> _TASK ITEM_
Your task is to copy each line of the records that includes the string "feeds".

> _LISTED RECORDS_
* * * * * * *

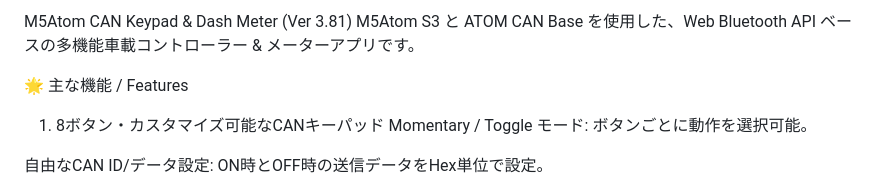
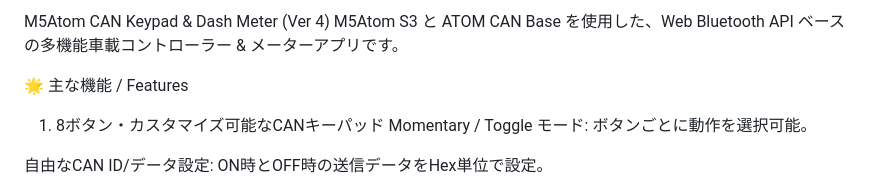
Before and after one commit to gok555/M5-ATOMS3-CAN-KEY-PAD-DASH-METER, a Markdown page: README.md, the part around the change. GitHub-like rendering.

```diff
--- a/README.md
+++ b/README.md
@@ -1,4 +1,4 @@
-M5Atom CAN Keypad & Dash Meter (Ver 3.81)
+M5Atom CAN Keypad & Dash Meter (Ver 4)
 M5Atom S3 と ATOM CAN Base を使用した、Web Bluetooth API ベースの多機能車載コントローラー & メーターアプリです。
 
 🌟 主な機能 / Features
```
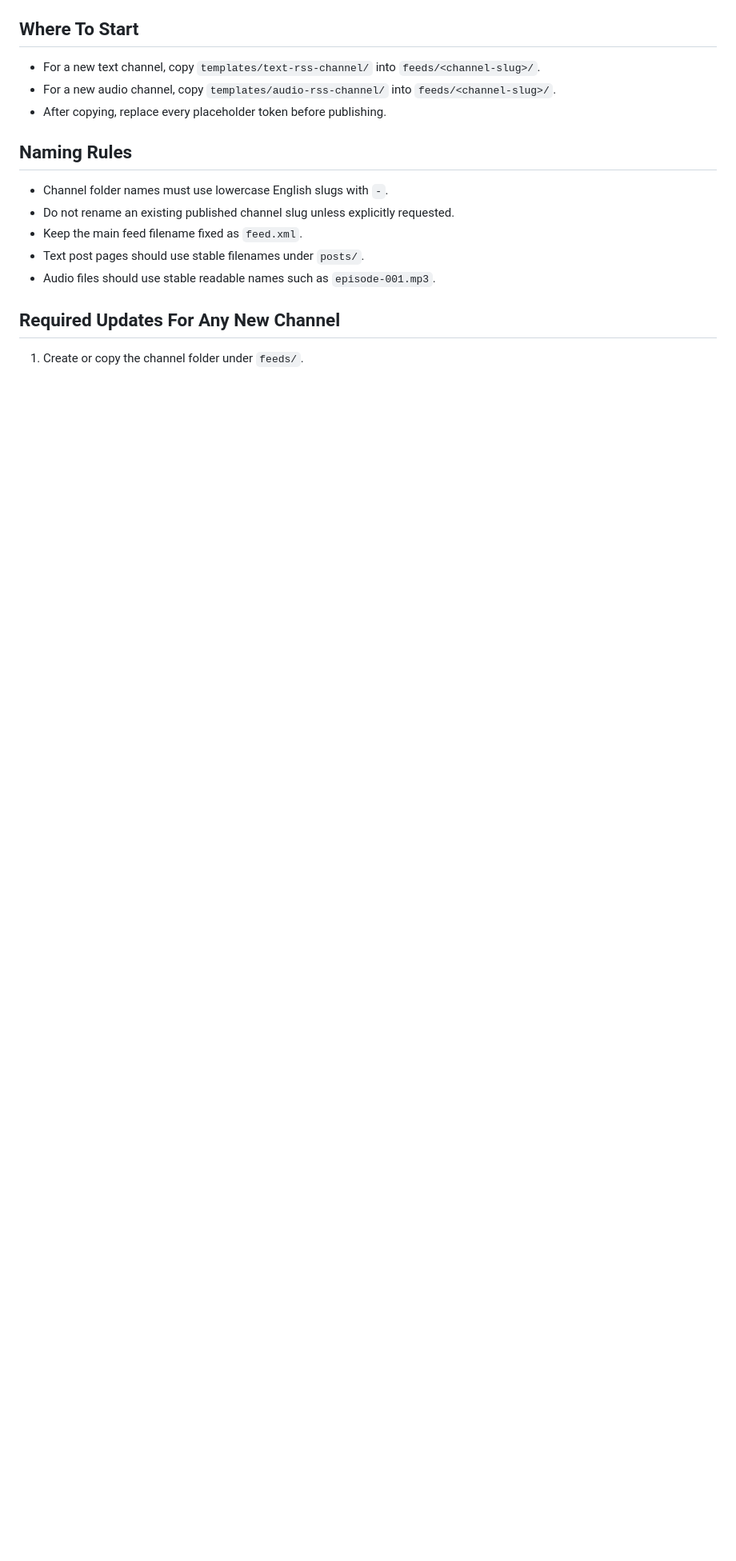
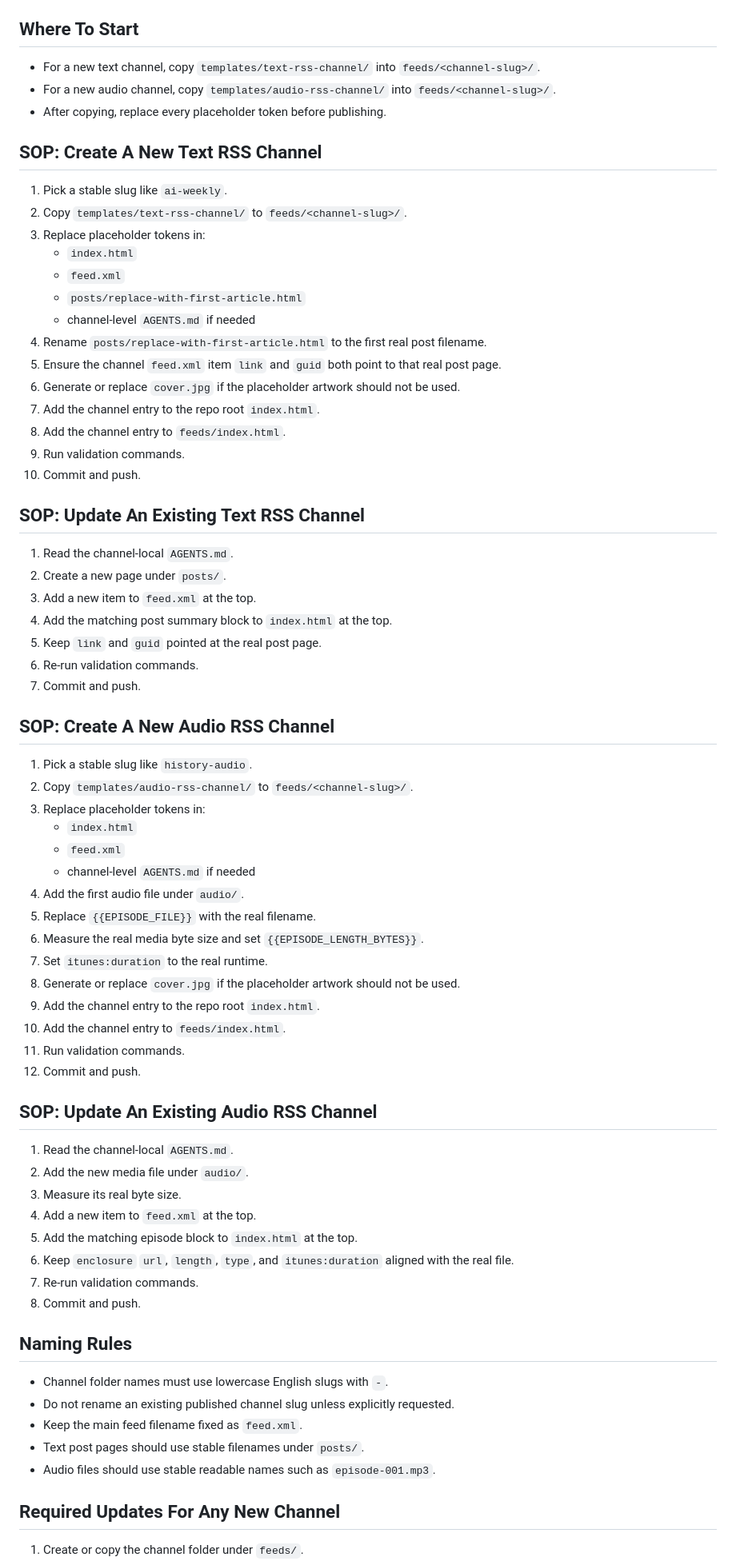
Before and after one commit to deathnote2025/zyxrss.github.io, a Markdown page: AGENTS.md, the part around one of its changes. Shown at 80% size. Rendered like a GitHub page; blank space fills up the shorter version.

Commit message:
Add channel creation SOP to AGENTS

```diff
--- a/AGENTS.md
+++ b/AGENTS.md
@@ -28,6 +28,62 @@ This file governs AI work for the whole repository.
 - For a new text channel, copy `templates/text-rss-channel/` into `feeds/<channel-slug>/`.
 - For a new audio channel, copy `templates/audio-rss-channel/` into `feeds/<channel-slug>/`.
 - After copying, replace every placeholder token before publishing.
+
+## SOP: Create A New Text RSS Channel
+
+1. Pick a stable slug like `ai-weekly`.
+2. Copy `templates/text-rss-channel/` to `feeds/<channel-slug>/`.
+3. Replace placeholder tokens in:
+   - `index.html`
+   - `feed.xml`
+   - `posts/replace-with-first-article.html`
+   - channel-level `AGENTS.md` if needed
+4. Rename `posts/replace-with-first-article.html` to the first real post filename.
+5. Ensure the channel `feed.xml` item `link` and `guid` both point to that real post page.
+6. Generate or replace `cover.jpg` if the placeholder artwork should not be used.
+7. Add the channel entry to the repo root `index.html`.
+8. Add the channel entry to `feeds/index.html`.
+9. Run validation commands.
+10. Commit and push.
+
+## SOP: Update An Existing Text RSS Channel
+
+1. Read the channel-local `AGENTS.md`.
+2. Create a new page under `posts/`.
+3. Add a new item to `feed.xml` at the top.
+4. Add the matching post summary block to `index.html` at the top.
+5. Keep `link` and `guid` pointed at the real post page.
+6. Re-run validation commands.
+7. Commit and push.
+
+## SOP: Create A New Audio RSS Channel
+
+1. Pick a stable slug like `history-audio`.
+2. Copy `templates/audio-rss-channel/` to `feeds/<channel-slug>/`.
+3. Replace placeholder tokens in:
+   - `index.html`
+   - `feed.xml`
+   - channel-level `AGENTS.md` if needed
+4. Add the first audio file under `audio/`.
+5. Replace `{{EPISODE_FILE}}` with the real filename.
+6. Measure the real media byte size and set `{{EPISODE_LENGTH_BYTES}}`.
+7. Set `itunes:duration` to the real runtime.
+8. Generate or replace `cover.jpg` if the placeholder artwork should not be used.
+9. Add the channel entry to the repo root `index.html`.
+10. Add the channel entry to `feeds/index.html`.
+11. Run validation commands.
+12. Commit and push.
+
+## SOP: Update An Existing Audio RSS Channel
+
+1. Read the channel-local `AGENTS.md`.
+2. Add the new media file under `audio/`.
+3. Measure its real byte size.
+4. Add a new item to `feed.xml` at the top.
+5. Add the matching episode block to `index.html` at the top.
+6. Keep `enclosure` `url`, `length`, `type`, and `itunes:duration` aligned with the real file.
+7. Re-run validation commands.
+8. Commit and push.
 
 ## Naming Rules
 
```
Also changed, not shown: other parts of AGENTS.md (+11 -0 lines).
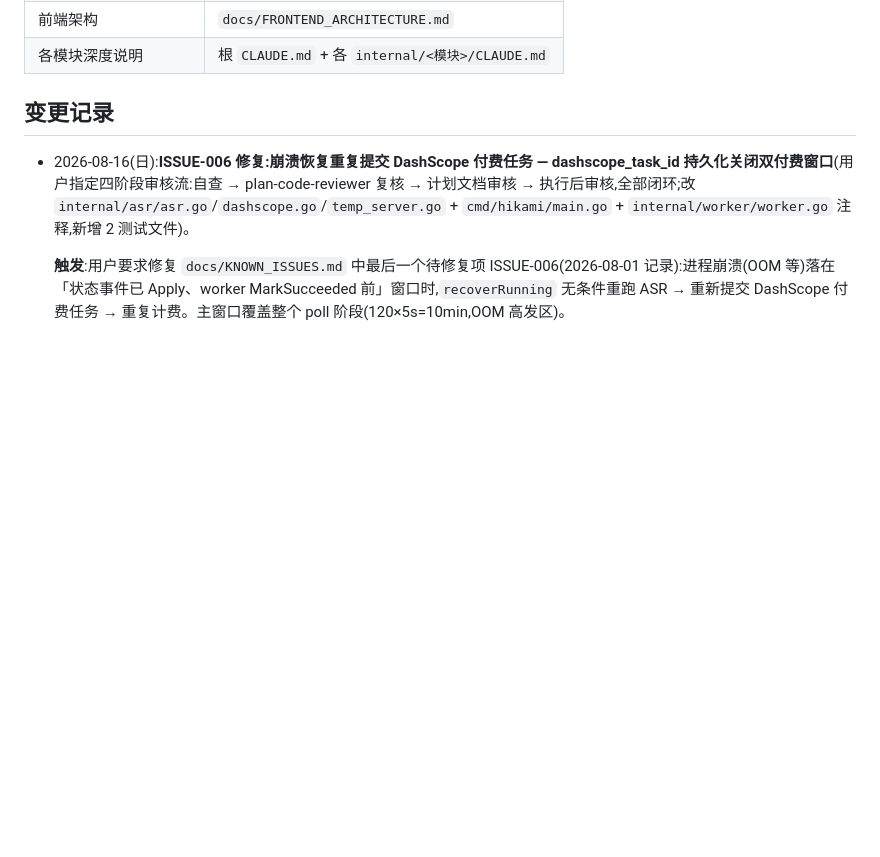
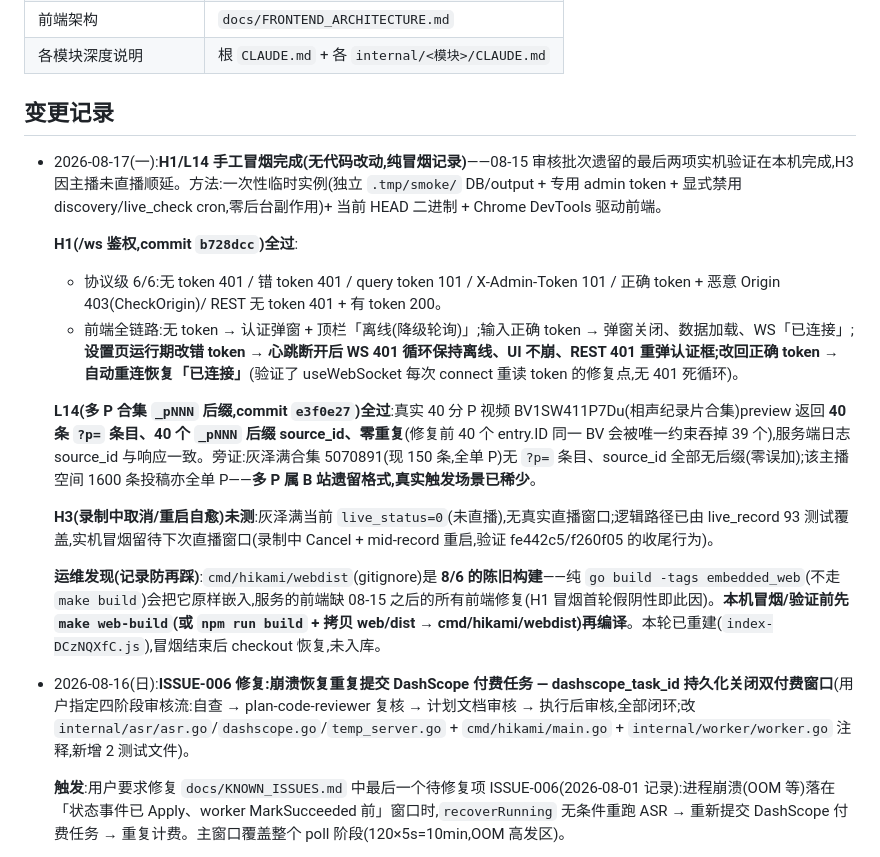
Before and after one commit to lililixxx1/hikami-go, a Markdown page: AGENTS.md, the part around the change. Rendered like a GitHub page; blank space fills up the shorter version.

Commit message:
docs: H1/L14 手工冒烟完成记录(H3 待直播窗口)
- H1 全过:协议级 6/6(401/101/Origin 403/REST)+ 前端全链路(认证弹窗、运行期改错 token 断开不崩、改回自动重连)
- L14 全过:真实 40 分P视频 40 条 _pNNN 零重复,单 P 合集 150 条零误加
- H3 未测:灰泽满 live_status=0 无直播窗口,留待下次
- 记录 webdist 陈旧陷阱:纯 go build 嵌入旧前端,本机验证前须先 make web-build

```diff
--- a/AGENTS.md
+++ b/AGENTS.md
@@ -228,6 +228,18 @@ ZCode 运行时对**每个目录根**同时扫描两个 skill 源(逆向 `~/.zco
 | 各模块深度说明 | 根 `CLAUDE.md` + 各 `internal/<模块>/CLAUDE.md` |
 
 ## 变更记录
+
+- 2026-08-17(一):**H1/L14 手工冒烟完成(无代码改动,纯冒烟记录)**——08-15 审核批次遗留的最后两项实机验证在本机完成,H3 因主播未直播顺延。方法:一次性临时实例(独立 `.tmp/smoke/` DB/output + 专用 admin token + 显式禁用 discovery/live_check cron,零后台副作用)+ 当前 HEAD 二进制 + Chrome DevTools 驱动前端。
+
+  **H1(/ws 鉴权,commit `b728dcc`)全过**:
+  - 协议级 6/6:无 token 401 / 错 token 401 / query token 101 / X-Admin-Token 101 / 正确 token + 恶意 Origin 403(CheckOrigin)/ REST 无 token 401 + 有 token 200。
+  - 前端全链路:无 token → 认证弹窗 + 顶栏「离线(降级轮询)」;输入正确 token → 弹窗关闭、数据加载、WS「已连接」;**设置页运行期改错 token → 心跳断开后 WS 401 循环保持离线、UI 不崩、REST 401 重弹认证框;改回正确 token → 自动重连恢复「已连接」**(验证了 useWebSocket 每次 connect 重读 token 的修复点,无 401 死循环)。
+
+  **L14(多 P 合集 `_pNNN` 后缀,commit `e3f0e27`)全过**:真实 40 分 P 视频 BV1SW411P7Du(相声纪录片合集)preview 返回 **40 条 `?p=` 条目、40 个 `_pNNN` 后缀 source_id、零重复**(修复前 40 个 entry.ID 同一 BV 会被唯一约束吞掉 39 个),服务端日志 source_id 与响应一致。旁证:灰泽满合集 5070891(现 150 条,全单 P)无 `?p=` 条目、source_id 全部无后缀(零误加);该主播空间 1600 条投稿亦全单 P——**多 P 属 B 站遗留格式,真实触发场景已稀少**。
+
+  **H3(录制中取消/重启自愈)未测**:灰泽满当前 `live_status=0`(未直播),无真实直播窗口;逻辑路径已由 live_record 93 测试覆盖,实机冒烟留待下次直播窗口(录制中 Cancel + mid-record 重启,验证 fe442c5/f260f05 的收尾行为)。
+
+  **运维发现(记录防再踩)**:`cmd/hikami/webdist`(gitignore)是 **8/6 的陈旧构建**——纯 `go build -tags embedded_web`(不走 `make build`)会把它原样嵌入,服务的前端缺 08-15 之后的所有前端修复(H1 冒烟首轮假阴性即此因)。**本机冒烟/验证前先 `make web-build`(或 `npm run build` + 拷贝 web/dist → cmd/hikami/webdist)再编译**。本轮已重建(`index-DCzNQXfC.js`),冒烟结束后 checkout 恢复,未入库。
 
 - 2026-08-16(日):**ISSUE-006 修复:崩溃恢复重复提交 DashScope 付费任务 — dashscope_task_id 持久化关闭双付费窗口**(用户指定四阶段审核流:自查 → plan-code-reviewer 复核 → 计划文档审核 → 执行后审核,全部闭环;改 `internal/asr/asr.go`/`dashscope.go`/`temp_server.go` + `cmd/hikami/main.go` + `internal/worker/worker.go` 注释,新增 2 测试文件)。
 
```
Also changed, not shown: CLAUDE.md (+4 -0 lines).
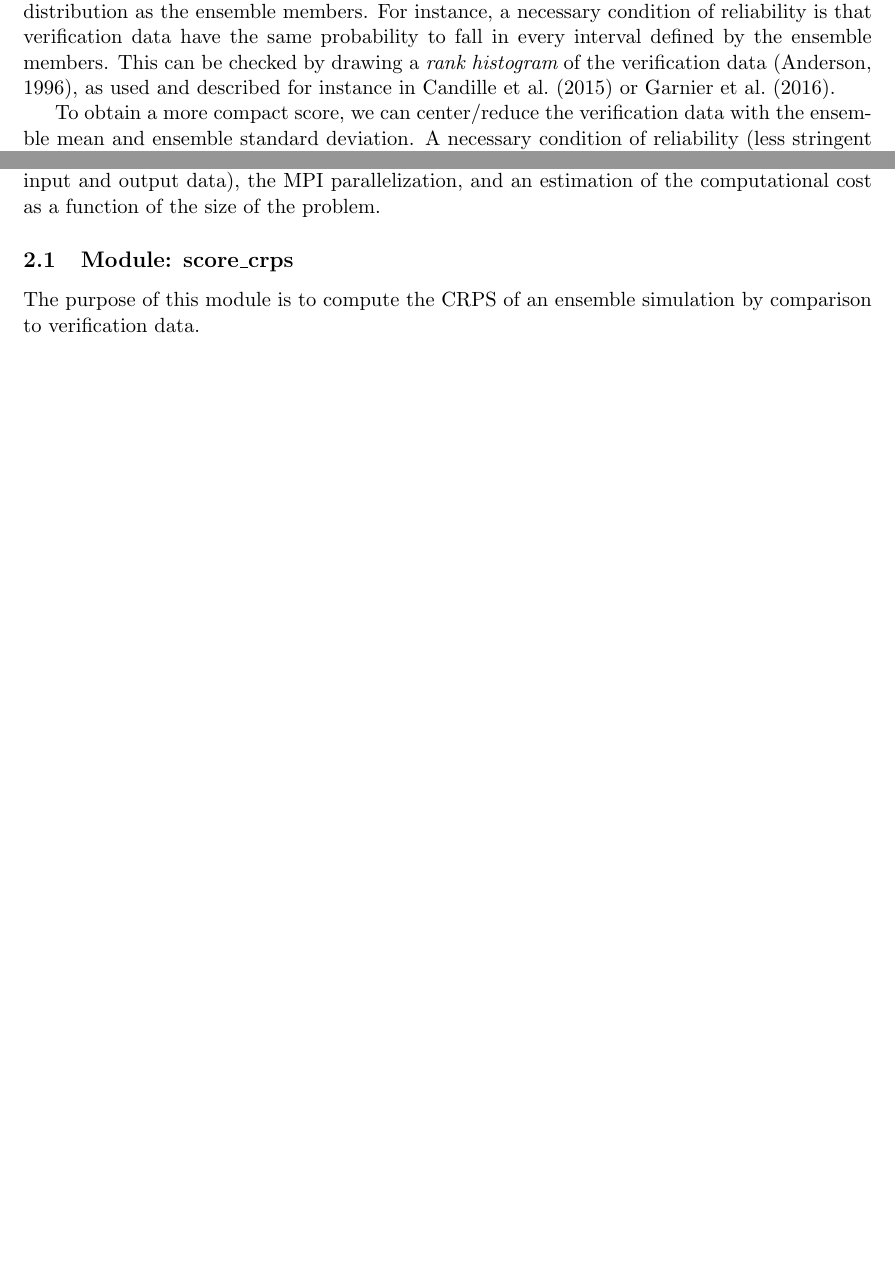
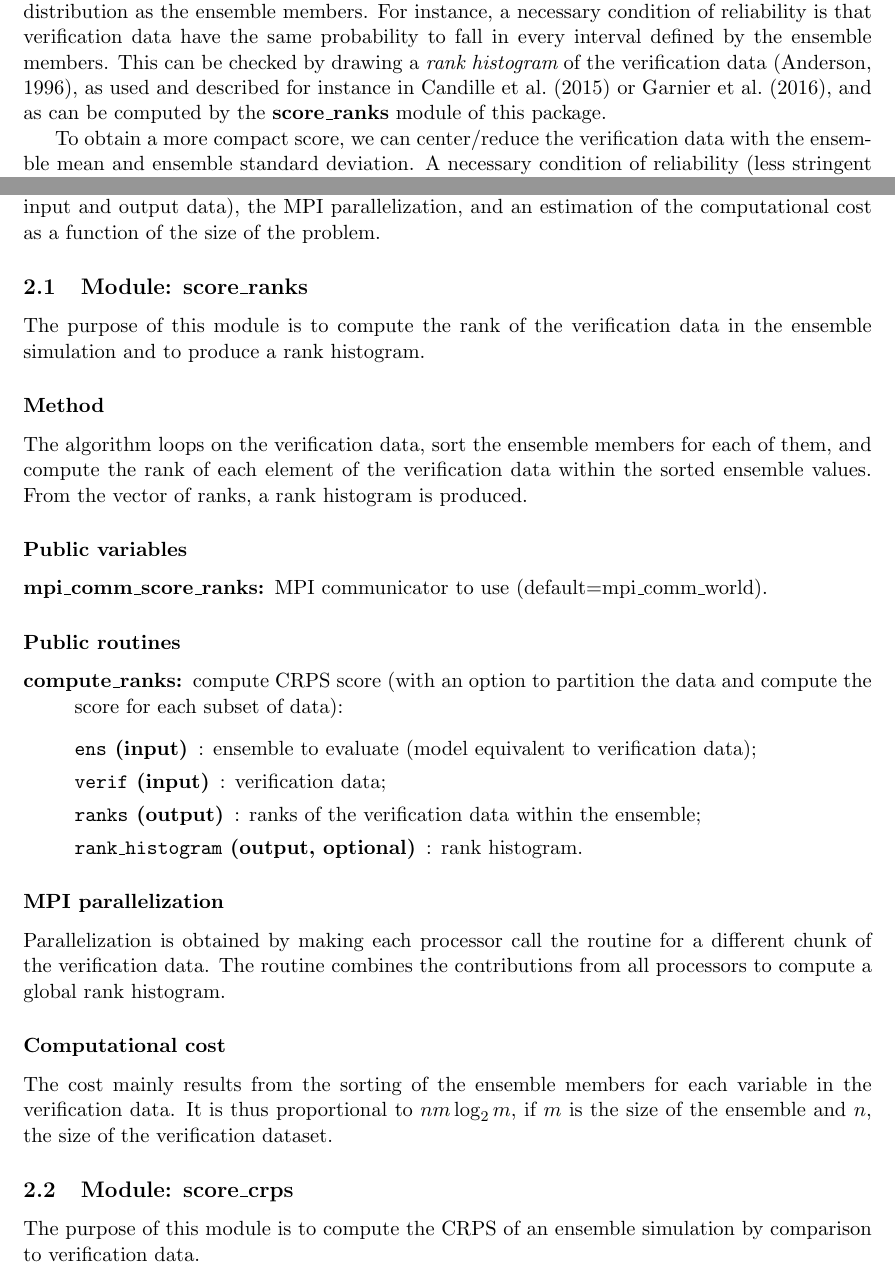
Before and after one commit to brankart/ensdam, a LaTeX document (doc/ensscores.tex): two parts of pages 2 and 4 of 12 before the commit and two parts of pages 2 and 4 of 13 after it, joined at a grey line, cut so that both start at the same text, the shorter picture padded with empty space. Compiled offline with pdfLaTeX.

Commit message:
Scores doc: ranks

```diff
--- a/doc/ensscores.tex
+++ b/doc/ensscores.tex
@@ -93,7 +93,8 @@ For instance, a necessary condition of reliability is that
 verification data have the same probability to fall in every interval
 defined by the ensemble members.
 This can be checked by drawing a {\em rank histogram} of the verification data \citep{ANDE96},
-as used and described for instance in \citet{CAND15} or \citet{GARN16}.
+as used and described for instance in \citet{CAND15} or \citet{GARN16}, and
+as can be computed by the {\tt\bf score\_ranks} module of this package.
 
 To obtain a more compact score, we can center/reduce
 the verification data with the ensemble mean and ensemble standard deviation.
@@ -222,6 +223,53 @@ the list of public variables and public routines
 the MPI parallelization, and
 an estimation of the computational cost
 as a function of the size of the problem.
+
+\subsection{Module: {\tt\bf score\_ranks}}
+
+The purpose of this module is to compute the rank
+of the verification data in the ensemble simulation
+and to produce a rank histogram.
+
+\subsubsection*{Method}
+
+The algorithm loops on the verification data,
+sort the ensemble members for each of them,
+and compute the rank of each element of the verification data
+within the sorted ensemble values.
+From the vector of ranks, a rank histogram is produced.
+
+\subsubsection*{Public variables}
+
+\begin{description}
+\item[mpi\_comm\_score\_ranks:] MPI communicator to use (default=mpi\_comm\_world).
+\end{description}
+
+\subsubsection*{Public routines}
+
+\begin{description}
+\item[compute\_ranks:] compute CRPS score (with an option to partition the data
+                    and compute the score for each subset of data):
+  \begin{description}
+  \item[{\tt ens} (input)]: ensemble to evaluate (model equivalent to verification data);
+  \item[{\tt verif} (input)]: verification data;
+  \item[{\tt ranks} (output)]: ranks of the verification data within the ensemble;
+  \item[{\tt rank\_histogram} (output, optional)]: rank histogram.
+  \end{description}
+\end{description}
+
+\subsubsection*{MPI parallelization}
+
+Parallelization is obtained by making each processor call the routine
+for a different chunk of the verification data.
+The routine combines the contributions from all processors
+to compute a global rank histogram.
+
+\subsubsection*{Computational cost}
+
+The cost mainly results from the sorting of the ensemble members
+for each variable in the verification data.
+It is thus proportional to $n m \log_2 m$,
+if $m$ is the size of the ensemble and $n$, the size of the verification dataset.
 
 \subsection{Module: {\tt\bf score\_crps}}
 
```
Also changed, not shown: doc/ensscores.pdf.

* * * * * * *

> _RESULT OF THE EXERCISE_
 - For a new text channel, copy `templates/text-rss-channel/` into `feeds/<channel-slug>/`.
 - For a new audio channel, copy `templates/audio-rss-channel/` into `feeds/<channel-slug>/`.
+2. Copy `templates/text-rss-channel/` to `feeds/<channel-slug>/`.
+8. Add the channel entry to `feeds/index.html`.
+2. Copy `templates/audio-rss-channel/` to `feeds/<channel-slug>/`.
+10. Add the channel entry to `feeds/index.html`.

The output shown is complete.